Prompt
Tally how many lines in the data hold the word "details", and give the result with no other text.
== Segment start ==
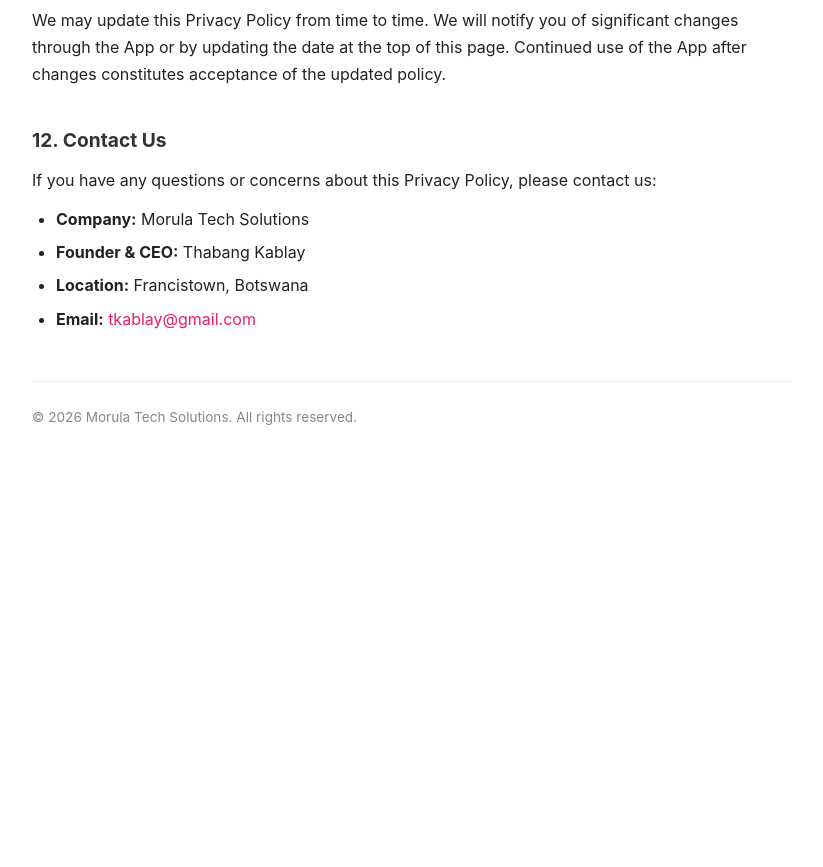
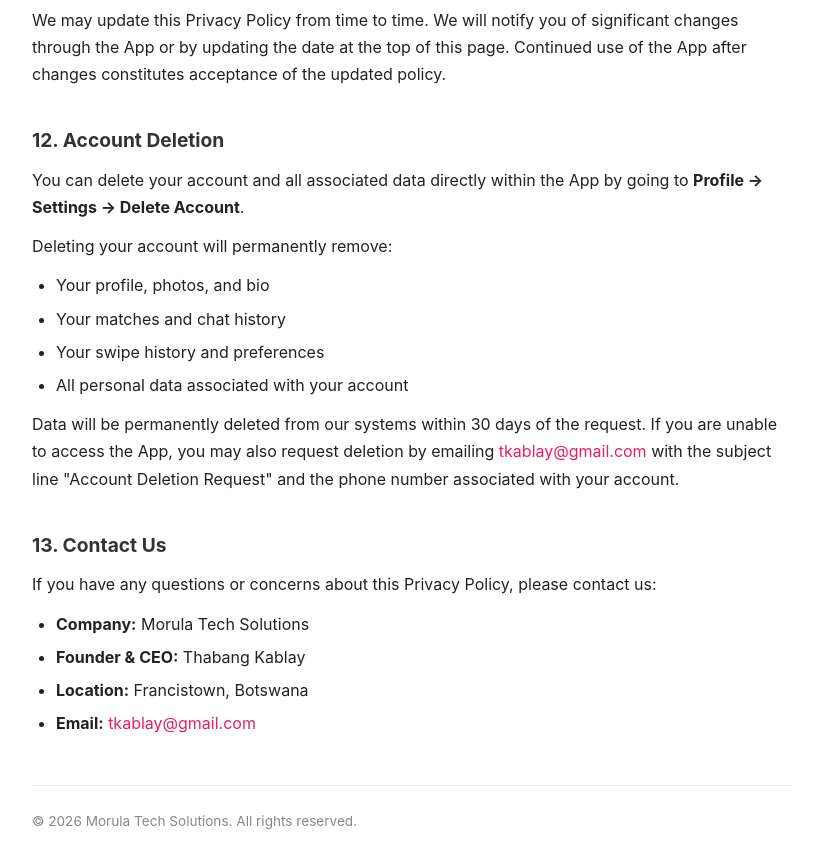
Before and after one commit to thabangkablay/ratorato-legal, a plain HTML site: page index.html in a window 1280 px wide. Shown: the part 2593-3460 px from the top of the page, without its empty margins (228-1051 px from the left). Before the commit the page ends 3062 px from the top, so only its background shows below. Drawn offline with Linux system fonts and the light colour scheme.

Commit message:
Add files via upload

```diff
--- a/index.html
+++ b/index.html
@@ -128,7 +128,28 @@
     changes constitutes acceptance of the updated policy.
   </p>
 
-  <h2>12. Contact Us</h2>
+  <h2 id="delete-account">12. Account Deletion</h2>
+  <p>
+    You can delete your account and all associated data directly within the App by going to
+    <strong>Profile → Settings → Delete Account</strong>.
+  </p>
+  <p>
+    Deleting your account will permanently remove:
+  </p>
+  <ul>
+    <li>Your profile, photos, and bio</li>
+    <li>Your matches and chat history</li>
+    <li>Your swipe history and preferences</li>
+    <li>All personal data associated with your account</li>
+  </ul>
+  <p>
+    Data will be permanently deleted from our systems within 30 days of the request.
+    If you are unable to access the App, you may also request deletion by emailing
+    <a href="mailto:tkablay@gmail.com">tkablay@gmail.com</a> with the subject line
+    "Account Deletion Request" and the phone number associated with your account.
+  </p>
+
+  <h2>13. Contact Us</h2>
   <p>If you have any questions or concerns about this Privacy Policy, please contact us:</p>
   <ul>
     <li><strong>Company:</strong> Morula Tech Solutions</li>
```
== Segment end ==
== Segment start ==
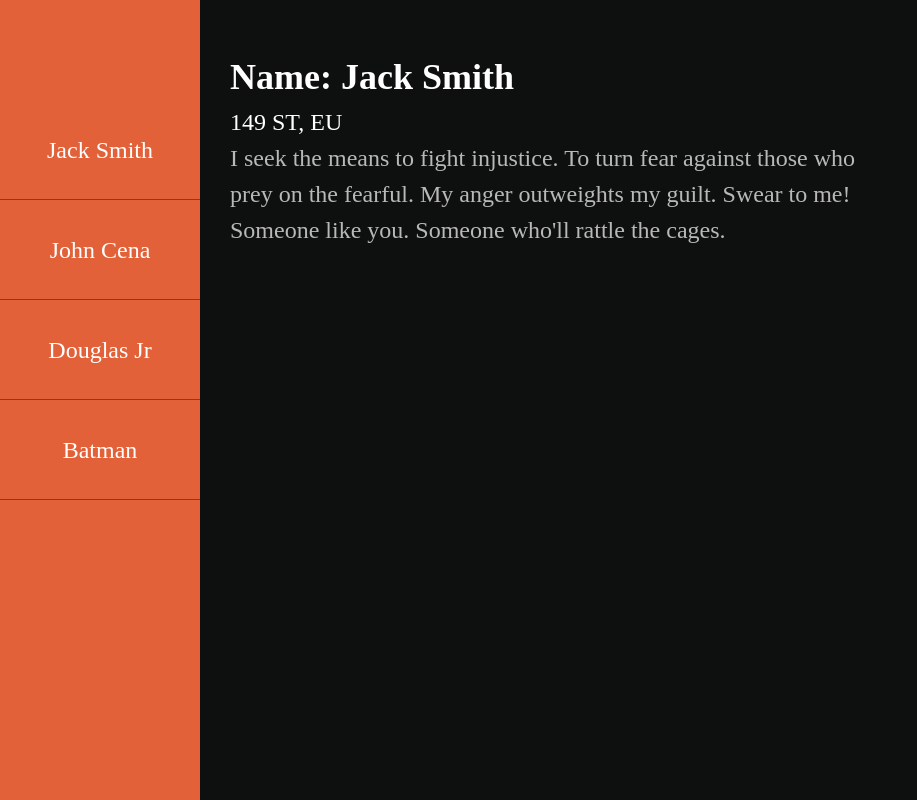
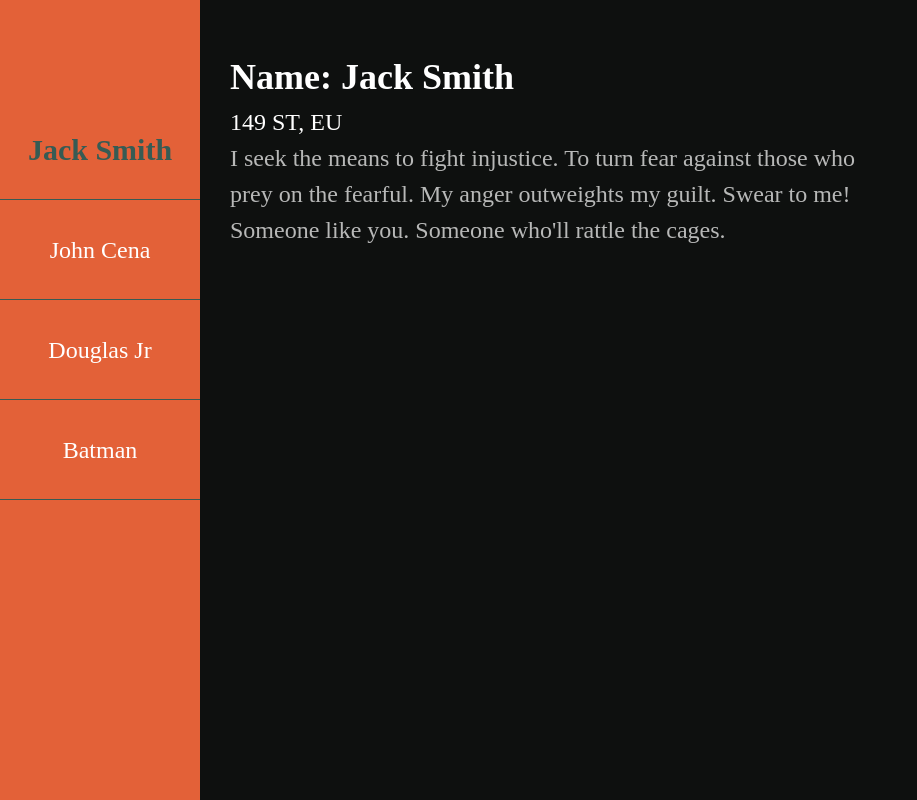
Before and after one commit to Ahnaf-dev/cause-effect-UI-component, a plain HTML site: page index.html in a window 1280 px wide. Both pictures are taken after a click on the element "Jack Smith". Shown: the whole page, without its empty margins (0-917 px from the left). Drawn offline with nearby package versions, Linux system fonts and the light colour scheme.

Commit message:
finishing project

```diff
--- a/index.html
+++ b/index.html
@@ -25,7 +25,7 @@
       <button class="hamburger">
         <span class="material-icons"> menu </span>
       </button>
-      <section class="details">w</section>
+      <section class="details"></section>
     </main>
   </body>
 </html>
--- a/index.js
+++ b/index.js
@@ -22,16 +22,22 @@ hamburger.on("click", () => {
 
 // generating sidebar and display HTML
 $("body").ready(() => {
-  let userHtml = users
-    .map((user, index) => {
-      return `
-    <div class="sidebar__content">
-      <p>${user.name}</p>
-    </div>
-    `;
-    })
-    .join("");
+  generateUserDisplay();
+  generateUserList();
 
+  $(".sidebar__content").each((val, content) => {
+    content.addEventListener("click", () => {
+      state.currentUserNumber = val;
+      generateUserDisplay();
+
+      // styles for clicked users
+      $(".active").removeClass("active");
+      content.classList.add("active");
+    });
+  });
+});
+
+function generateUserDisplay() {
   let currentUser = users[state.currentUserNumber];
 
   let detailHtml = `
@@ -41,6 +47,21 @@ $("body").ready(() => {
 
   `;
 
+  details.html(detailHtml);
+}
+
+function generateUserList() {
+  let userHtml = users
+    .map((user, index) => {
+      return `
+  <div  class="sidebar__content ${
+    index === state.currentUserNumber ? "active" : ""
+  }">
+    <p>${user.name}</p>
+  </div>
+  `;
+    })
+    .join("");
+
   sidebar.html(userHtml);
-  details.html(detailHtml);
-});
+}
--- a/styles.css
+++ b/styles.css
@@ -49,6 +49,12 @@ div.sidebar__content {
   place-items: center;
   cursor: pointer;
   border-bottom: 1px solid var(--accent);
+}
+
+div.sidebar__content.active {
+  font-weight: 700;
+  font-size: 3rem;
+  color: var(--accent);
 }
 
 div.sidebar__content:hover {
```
== Segment end ==
Solution
4